The entries are to be reproduced verbatim, and their pictures left out.

== Excerpted data

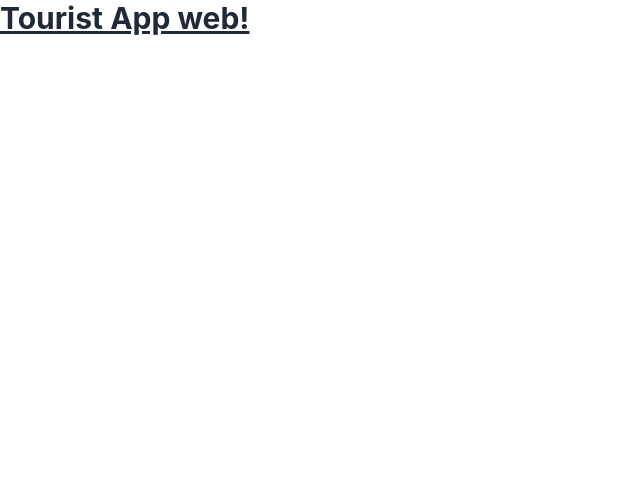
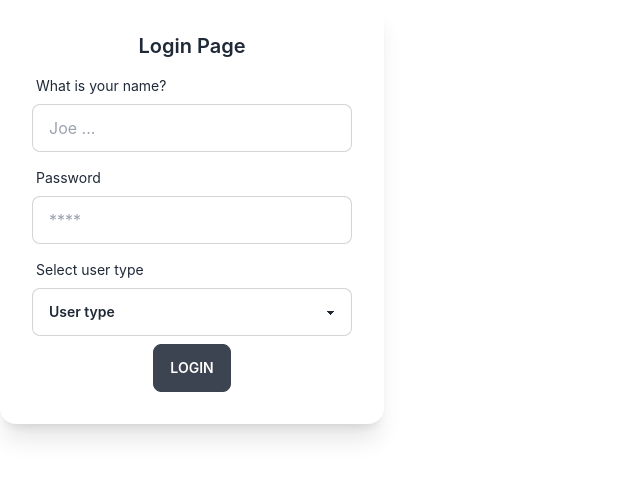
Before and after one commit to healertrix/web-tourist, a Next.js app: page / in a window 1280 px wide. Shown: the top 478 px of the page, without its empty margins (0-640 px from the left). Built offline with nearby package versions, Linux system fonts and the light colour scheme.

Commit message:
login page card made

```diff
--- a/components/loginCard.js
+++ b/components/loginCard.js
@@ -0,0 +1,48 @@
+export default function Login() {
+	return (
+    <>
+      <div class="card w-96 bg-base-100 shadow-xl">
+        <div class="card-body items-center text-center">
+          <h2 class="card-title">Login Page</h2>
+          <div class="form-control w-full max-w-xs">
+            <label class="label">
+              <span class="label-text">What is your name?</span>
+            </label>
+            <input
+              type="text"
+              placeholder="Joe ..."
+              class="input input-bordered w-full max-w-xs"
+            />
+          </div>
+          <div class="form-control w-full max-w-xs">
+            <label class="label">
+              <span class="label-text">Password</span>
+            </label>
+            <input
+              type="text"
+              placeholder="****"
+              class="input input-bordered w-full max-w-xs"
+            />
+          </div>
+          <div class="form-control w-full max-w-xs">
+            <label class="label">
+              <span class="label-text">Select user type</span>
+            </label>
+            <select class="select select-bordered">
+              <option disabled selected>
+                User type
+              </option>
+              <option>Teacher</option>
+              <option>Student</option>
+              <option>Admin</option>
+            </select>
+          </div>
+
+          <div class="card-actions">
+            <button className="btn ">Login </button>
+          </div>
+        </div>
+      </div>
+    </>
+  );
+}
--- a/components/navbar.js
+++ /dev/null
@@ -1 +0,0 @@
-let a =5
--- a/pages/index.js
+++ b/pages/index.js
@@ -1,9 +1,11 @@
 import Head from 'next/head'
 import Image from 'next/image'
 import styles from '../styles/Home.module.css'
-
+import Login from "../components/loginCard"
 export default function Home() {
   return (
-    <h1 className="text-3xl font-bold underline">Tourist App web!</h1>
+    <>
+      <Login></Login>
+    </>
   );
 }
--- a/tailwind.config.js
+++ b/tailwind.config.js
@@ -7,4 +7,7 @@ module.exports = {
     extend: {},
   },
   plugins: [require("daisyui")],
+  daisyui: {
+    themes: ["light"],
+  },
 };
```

====

- _Finished task_
Before and after one commit to healertrix/web-tourist, a Next.js app: page / in a window 1280 px wide. Shown: the top 478 px of the page, without its empty margins (0-640 px from the left). Built offline with nearby package versions, Linux system fonts and the light colour scheme.

Commit message:
login page card made

```diff
--- a/components/loginCard.js
+++ b/components/loginCard.js
@@ -0,0 +1,48 @@
+export default function Login() {
+	return (
+    <>
+      <div class="card w-96 bg-base-100 shadow-xl">
+        <div class="card-body items-center text-center">
+          <h2 class="card-title">Login Page</h2>
+          <div class="form-control w-full max-w-xs">
+            <label class="label">
+              <span class="label-text">What is your name?</span>
+            </label>
+            <input
+              type="text"
+              placeholder="Joe ..."
+              class="input input-bordered w-full max-w-xs"
+            />
+          </div>
+          <div class="form-control w-full max-w-xs">
+            <label class="label">
+              <span class="label-text">Password</span>
+            </label>
+            <input
+              type="text"
+              placeholder="****"
+              class="input input-bordered w-full max-w-xs"
+            />
+          </div>
+          <div class="form-control w-full max-w-xs">
+            <label class="label">
+              <span class="label-text">Select user type</span>
+            </label>
+            <select class="select select-bordered">
+              <option disabled selected>
+                User type
+              </option>
+              <option>Teacher</option>
+              <option>Student</option>
+              <option>Admin</option>
+            </select>
+          </div>
+
+          <div class="card-actions">
+            <button className="btn ">Login </button>
+          </div>
+        </div>
+      </div>
+    </>
+  );
+}
--- a/components/navbar.js
+++ /dev/null
@@ -1 +0,0 @@
-let a =5
--- a/pages/index.js
+++ b/pages/index.js
@@ -1,9 +1,11 @@
 import Head from 'next/head'
 import Image from 'next/image'
 import styles from '../styles/Home.module.css'
-
+import Login from "../components/loginCard"
 export default function Home() {
   return (
-    <h1 className="text-3xl font-bold underline">Tourist App web!</h1>
+    <>
+      <Login></Login>
+    </>
   );
 }
--- a/tailwind.config.js
+++ b/tailwind.config.js
@@ -7,4 +7,7 @@ module.exports = {
     extend: {},
   },
   plugins: [require("daisyui")],
+  daisyui: {
+    themes: ["light"],
+  },
 };
```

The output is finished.